  • Does the venue, as well as the event, bring people? If this is a money making event, will the venue encourage guests to purchase tickets? Often times this can be an essential ally when planning an event. Do people want to see the space? When I lived in southern California spaces were of the optimum. Where we you holding your event and were the philanthropists in the area encouraged by the space? Is it a hotel ballroom, typical, generic? Or was it a unique space, like someone's home? The ticket is something unique, perhaps unknown, enticing. 
It is an important factor to think about venue. Not every space will work for every event. And, how does the venue entice your audience. Space is just as important as any other element to your event.
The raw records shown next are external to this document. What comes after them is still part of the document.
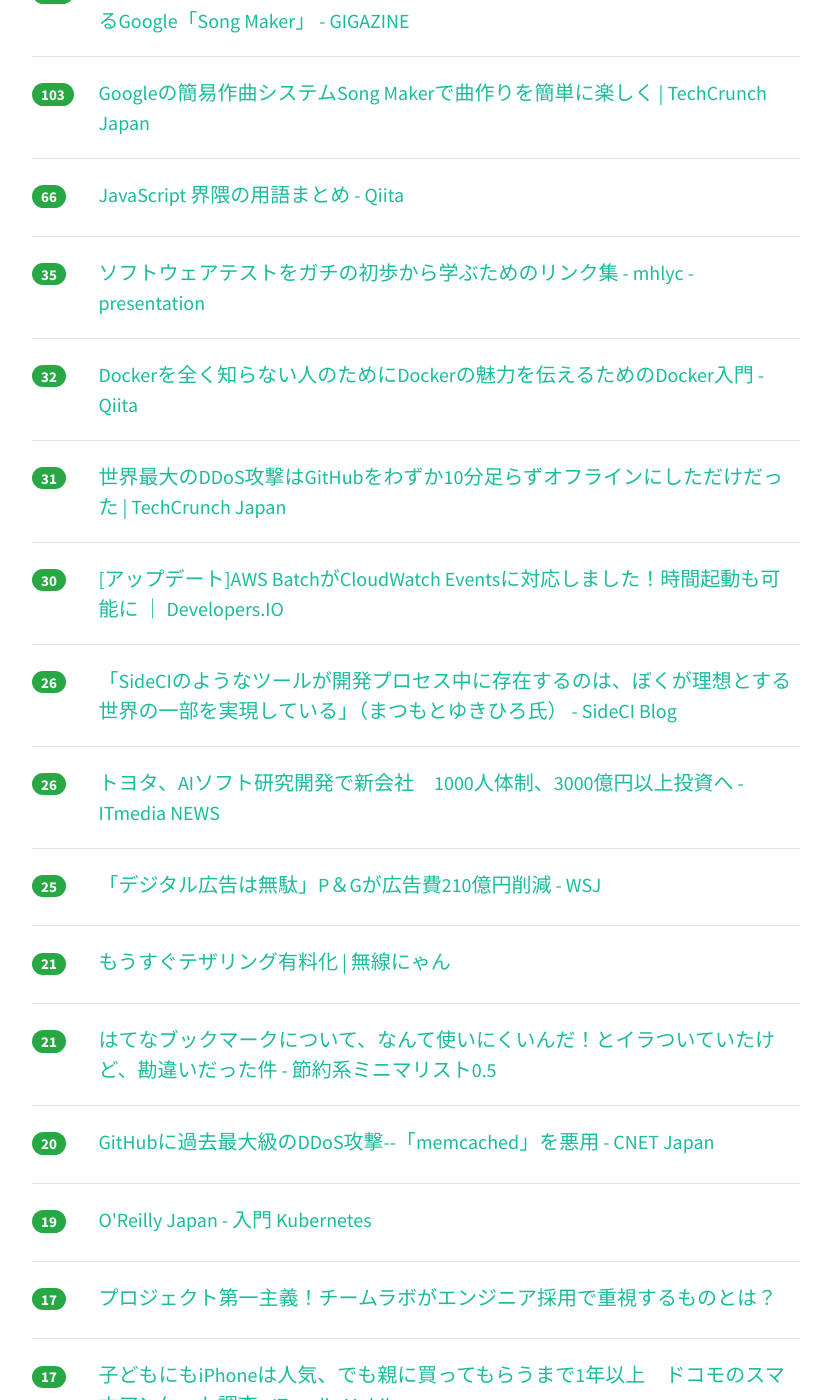
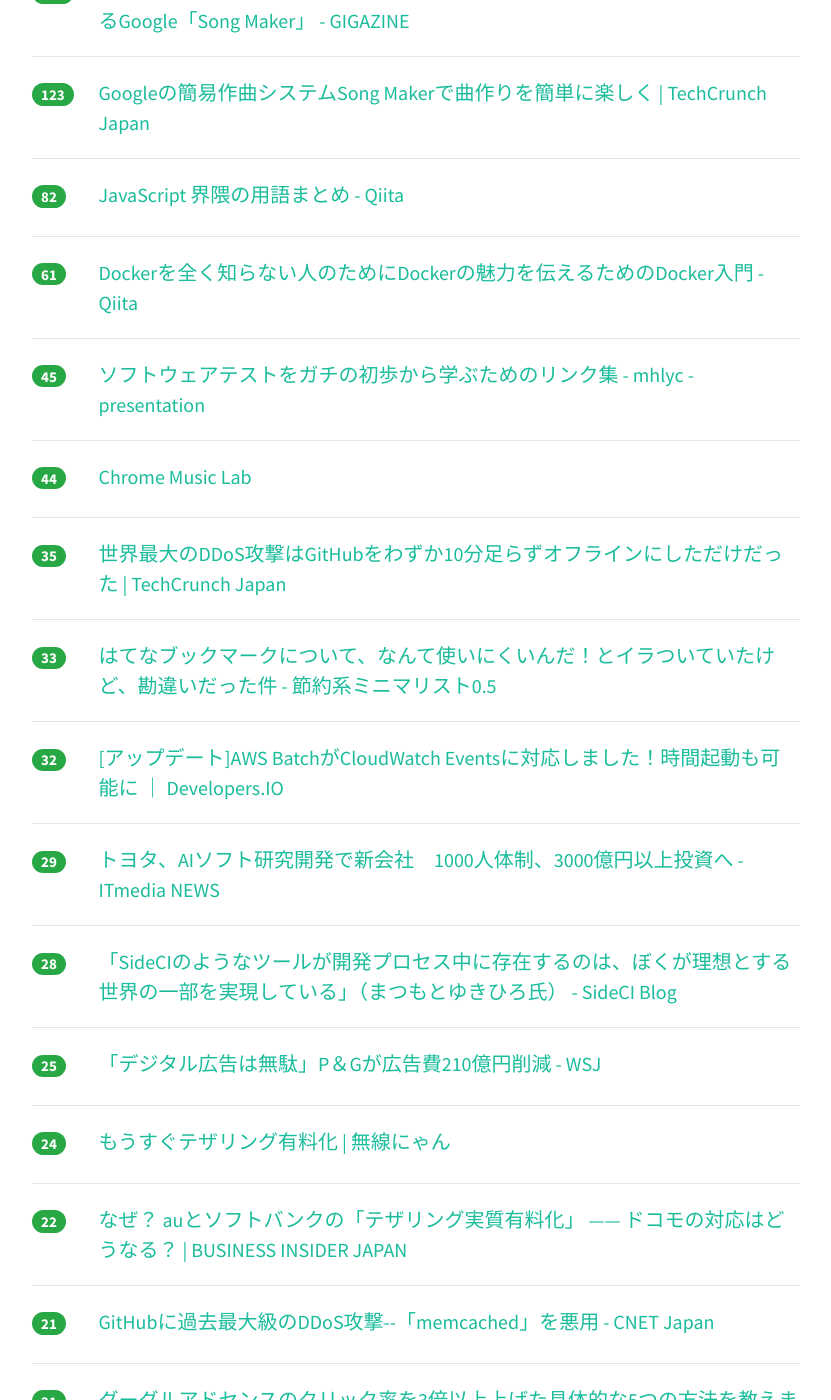
Before and after one commit to yatta47/hatena-matome-site, a Jekyll site: the page built from _posts/2018-03-03-hatena.md, in a window 1280 px wide and 1400 px high, scrolled down 419 px. Shown: the whole window, without its empty margins (224-1055 px from the left). Built offline with Jekyll 4.4.1, drawn with Linux system fonts in a browser that asks for light colours; nearby versions of some CDN libraries; some of the changed text lies outside the part shown.

Commit message:
Updated 2018-03-03

```diff
--- a/_posts/2018-03-03-hatena.md
+++ b/_posts/2018-03-03-hatena.md
@@ -1,54 +1,64 @@
 ---
 layout: post
 title:  "2018-03-03 はてぶIT"
-date:   2018-03-03 11:03:03
+date:   2018-03-03 12:03:19
 tags: [it-hotentry]
 ---
-23 件のデータあり
+28 件のデータあり
 
 <hr><div class="row">
-<div class="col-1"><span class="badge badge-pill badge-success h2">211</span></div>
+<div class="col-1"><span class="badge badge-pill badge-success h2">275</span></div>
 <div class="col-11"><a href='https://gigazine.net/news/20180302-chrome-music-lab-song-maker/' target='_blank'>インストール不要・誰でも無料で打ち込み音楽をブラウザ上で簡単に作曲できるGoogle「Song Maker」 - GIGAZINE</a></div>
 </div>
 <hr>
 <div class="row">
-<div class="col-1"><span class="badge badge-pill badge-success h2">103</span></div>
+<div class="col-1"><span class="badge badge-pill badge-success h2">123</span></div>
 <div class="col-11"><a href='http://jp.techcrunch.com/2018/03/02/2018-03-02-googles-song-maker-experiment-makes-making-songs-easy/' target='_blank'>Googleの簡易作曲システムSong Makerで曲作りを簡単に楽しく | TechCrunch Japan</a></div>
 </div>
 <hr>
 <div class="row">
-<div class="col-1"><span class="badge badge-pill badge-success h2">66</span></div>
+<div class="col-1"><span class="badge badge-pill badge-success h2">82</span></div>
 <div class="col-11"><a href='https://qiita.com/sinsengumi/items/e20342d13cbdd7ac2304' target='_blank'>JavaScript 界隈の用語まとめ - Qiita</a></div>
 </div>
 <hr>
 <div class="row">
-<div class="col-1"><span class="badge badge-pill badge-success h2">35</span></div>
+<div class="col-1"><span class="badge badge-pill badge-success h2">61</span></div>
+<div class="col-11"><a href='https://qiita.com/bremen/items/4604f530fe25786240db' target='_blank'>Dockerを全く知らない人のためにDockerの魅力を伝えるためのDocker入門 - Qiita</a></div>
+</div>
+<hr>
+<div class="row">
+<div class="col-1"><span class="badge badge-pill badge-success h2">45</span></div>
 <div class="col-11"><a href='http://mhlyc.hatenablog.com/entry/2017/05/26/074749' target='_blank'>ソフトウェアテストをガチの初歩から学ぶためのリンク集 - mhlyc -presentation</a></div>
 </div>
 <hr>
 <div class="row">
-<div class="col-1"><span class="badge badge-pill badge-success h2">32</span></div>
-<div class="col-11"><a href='https://qiita.com/bremen/items/4604f530fe25786240db' target='_blank'>Dockerを全く知らない人のためにDockerの魅力を伝えるためのDocker入門 - Qiita</a></div>
+<div class="col-1"><span class="badge badge-pill badge-success h2">44</span></div>
+<div class="col-11"><a href='https://musiclab.chromeexperiments.com/Experiments' target='_blank'>Chrome Music Lab</a></div>
 </div>
 <hr>
 <div class="row">
-<div class="col-1"><span class="badge badge-pill badge-success h2">31</span></div>
+<div class="col-1"><span class="badge badge-pill badge-success h2">35</span></div>
 <div class="col-11"><a href='http://jp.techcrunch.com/2018/03/02/2018-03-02-the-worlds-largest-ddos-attack-took-github-offline-for-less-than-tens-minutes/' target='_blank'>世界最大のDDoS攻撃はGitHubをわずか10分足らずオフラインにしただけだった | TechCrunch Japan</a></div>
 </div>
 <hr>
 <div class="row">
-<div class="col-1"><span class="badge badge-pill badge-success h2">30</span></div>
+<div class="col-1"><span class="badge badge-pill badge-success h2">33</span></div>
+<div class="col-11"><a href='http://www.rupannzasann.com/entry/2018/03/03/040000' target='_blank'>はてなブックマークについて、なんて使いにくいんだ！とイラついていたけど、勘違いだった件 - 節約系ミニマリスト0.5</a></div>
+</div>
+<hr>
+<div class="row">
+<div class="col-1"><span class="badge badge-pill badge-success h2">32</span></div>
 <div class="col-11"><a href='https://dev.classmethod.jp/cloud/aws/batch-cloudwatch-events/' target='_blank'>[アップデート]AWS BatchがCloudWatch Eventsに対応しました！時間起動も可能に ｜ Developers.IO</a></div>
 </div>
 <hr>
 <div class="row">
-<div class="col-1"><span class="badge badge-pill badge-success h2">26</span></div>
-<div class="col-11"><a href='http://blog-ja.sideci.com/entry/2018/03/02/120636' target='_blank'>「SideCIのようなツールが開発プロセス中に存在するのは、ぼくが理想とする世界の一部を実現している」（まつもとゆきひろ氏） - SideCI Blog</a></div>
+<div class="col-1"><span class="badge badge-pill badge-success h2">29</span></div>
+<div class="col-11"><a href='http://www.itmedia.co.jp/news/articles/1803/02/news094.html' target='_blank'>トヨタ、AIソフト研究開発で新会社　1000人体制、3000億円以上投資へ - ITmedia NEWS</a></div>
 </div>
 <hr>
 <div class="row">
-<div class="col-1"><span class="badge badge-pill badge-success h2">26</span></div>
-<div class="col-11"><a href='http://www.itmedia.co.jp/news/articles/1803/02/news094.html' target='_blank'>トヨタ、AIソフト研究開発で新会社　1000人体制、3000億円以上投資へ - ITmedia NEWS</a></div>
+<div class="col-1"><span class="badge badge-pill badge-success h2">28</span></div>
+<div class="col-11"><a href='http://blog-ja.sideci.com/entry/2018/03/02/120636' target='_blank'>「SideCIのようなツールが開発プロセス中に存在するのは、ぼくが理想とする世界の一部を実現している」（まつもとゆきひろ氏） - SideCI Blog</a></div>
 </div>
 <hr>
 <div class="row">
@@ -57,32 +67,42 @@ tags: [it-hotentry]
 </div>
 <hr>
 <div class="row">
-<div class="col-1"><span class="badge badge-pill badge-success h2">21</span></div>
+<div class="col-1"><span class="badge badge-pill badge-success h2">24</span></div>
 <div class="col-11"><a href='http://wnyan.jp/4327' target='_blank'>もうすぐテザリング有料化 | 無線にゃん</a></div>
 </div>
 <hr>
 <div class="row">
+<div class="col-1"><span class="badge badge-pill badge-success h2">22</span></div>
+<div class="col-11"><a href='https://www.businessinsider.jp/post-163168' target='_blank'>なぜ？ auとソフトバンクの「テザリング実質有料化」 —— ドコモの対応はどうなる？ | BUSINESS INSIDER JAPAN</a></div>
+</div>
+<hr>
+<div class="row">
 <div class="col-1"><span class="badge badge-pill badge-success h2">21</span></div>
-<div class="col-11"><a href='http://www.rupannzasann.com/entry/2018/03/03/040000' target='_blank'>はてなブックマークについて、なんて使いにくいんだ！とイラついていたけど、勘違いだった件 - 節約系ミニマリスト0.5</a></div>
+<div class="col-11"><a href='https://japan.cnet.com/article/35115501/' target='_blank'>GitHubに過去最大級のDDoS攻撃--「memcached」を悪用 - CNET Japan</a></div>
+</div>
+<hr>
+<div class="row">
+<div class="col-1"><span class="badge badge-pill badge-success h2">21</span></div>
+<div class="col-11"><a href='http://www.herawata.com/entry/2018/03/03/071337' target='_blank'>グーグルアドセンスのクリック率を3倍以上上げた具体的な5つの方法を教えます - 男子大学生のひとりよがりブログ</a></div>
 </div>
 <hr>
 <div class="row">
 <div class="col-1"><span class="badge badge-pill badge-success h2">20</span></div>
-<div class="col-11"><a href='https://japan.cnet.com/article/35115501/' target='_blank'>GitHubに過去最大級のDDoS攻撃--「memcached」を悪用 - CNET Japan</a></div>
+<div class="col-11"><a href='https://www.oreilly.co.jp/books/9784873118406/' target='_blank'>O'Reilly Japan - 入門 Kubernetes</a></div>
+</div>
+<hr>
+<div class="row">
+<div class="col-1"><span class="badge badge-pill badge-success h2">20</span></div>
+<div class="col-11"><a href='https://musiclab.chromeexperiments.com/Song-Maker/' target='_blank'>Chrome Music Lab - Song Maker</a></div>
 </div>
 <hr>
 <div class="row">
 <div class="col-1"><span class="badge badge-pill badge-success h2">19</span></div>
-<div class="col-11"><a href='https://www.oreilly.co.jp/books/9784873118406/' target='_blank'>O'Reilly Japan - 入門 Kubernetes</a></div>
-</div>
-<hr>
-<div class="row">
-<div class="col-1"><span class="badge badge-pill badge-success h2">17</span></div>
 <div class="col-11"><a href='https://career.levtech.jp/guide/pickup/column/101/' target='_blank'>プロジェクト第一主義！チームラボがエンジニア採用で重視するものとは？</a></div>
 </div>
 <hr>
 <div class="row">
-<div class="col-1"><span class="badge badge-pill badge-success h2">17</span></div>
+<div class="col-1"><span class="badge badge-pill badge-success h2">18</span></div>
 <div class="col-11"><a href='http://www.itmedia.co.jp/mobile/articles/1803/02/news118.html' target='_blank'>子どもにもiPhoneは人気、でも親に買ってもらうまで1年以上　ドコモのスマホアンケート調査 - ITmedia Mobile</a></div>
 </div>
 <hr>
@@ -93,17 +113,22 @@ tags: [it-hotentry]
 <hr>
 <div class="row">
 <div class="col-1"><span class="badge badge-pill badge-success h2">16</span></div>
-<div class="col-11"><a href='https://www.businessinsider.jp/post-163168' target='_blank'>なぜ？ auとソフトバンクの「テザリング実質有料化」 —— ドコモの対応はどうなる？ | BUSINESS INSIDER JAPAN</a></div>
+<div class="col-11"><a href='http://www.4gamer.net/games/999/G999902/20180302009/' target='_blank'>ドコモから発売の2画面スマートフォン「M Z-01K」をテスト。クセの強い端末が輝くのは“ながらプレイ”のとき？ - 4Gamer.net</a></div>
+</div>
+<hr>
+<div class="row">
+<div class="col-1"><span class="badge badge-pill badge-success h2">15</span></div>
+<div class="col-11"><a href='https://dev.classmethod.jp/client-side/language-client-side/try-swift-tokyo-2018-optimizing-swift-code-for-separation-of-concerns-and-simplicity/' target='_blank'>Swift版リーダブルコード「関心の分離と単純化のためのSwiftコードの最適化」 #tryswiftconf ｜ Developers.IO</a></div>
+</div>
+<hr>
+<div class="row">
+<div class="col-1"><span class="badge badge-pill badge-success h2">14</span></div>
+<div class="col-11"><a href='http://japanese.engadget.com/2018/03/02/kddi/' target='_blank'>「新しい時代のことに興味があった」KDDI田中社長へのラストインタビュー：週刊モバイル通信 石野純也 - Engadget 日本版</a></div>
 </div>
 <hr>
 <div class="row">
 <div class="col-1"><span class="badge badge-pill badge-success h2">13</span></div>
-<div class="col-11"><a href='http://japanese.engadget.com/2018/03/02/kddi/' target='_blank'>「新しい時代のことに興味があった」KDDI田中社長へのラストインタビュー：週刊モバイル通信 石野純也 - Engadget 日本版</a></div>
-</div>
-<hr>
-<div class="row">
-<div class="col-1"><span class="badge badge-pill badge-success h2">12</span></div>
-<div class="col-11"><a href='https://dev.classmethod.jp/client-side/language-client-side/try-swift-tokyo-2018-optimizing-swift-code-for-separation-of-concerns-and-simplicity/' target='_blank'>Swift版リーダブルコード「関心の分離と単純化のためのSwiftコードの最適化」 #tryswiftconf ｜ Developers.IO</a></div>
+<div class="col-11"><a href='https://note.mu/chinajapan/n/n05a9fdb12dae' target='_blank'>中国HTML5ゲームはなぜ巨大市場になったのか -微信小游戏前夜と微信小游戏後-｜Gaoqiao（ガオチャオ）｜note</a></div>
 </div>
 <hr>
 <div class="row">
@@ -112,7 +137,7 @@ tags: [it-hotentry]
 </div>
 <hr>
 <div class="row">
-<div class="col-1"><span class="badge badge-pill badge-success h2">9</span></div>
+<div class="col-1"><span class="badge badge-pill badge-success h2">10</span></div>
 <div class="col-11"><a href='http://twitter.com/twitterjp/status/969316382465601536' target='_blank'>Twitter Japanさんのツイート: "嫌がらせやスパム、まちがった情報などのTwitter上にある問題を「健全性指数」を向上させることで解決していきます。この健全性の測定方法を公募し、進歩過程</a></div>
 </div>
 <hr>
```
With that, here are some of my favorites in the Portland Area:

Montgomery Park

The Nines Hotel


Youngberg Hill


What are your go-to venue rules? What have you learned? 
What is your favorite venue in our area and why?

Thursday, January 24, 2013

Featuring - Event Questions, Ideas, Planning Advice, DIY Projects...

Are you planning an event soon? Are you a volunteer looking for a great, budget conscious venue? What about a major planner looking to shave off your catering budget? A bride looking to diy your own decor? Or a couple having a dinner party for 10?

I am going to feature some great ideas on how to plan an event to budget, answer some questions that have stumped me in the past, and profile some amazing crafty ideas that I hope will help everyone!

There are some event planning rules that are universal. Some things to live by. Some diy decor that even the crafty novice can tackle. Here's a start to our feature:

How to negotiate a contract...
No matter the contract there are some definite rules to live by.

  • Always, and I mean always, be polite. Remember that a contract should be beneficial to you and the other party. It's not just a piece of paper, but a relationship.
  • Everyone should feel as though they got a "great deal." Especially when planning an event. Even more so if you are a non-profit or working for a great organization. Price is one thing, word of mouth by a great recommendation a step-above.
  • Before discussing the contract make a list of things you must have and things that are not necessarily required. Have a focus.

So what are you questions? What are you stumped on? Do you have some great recommendations?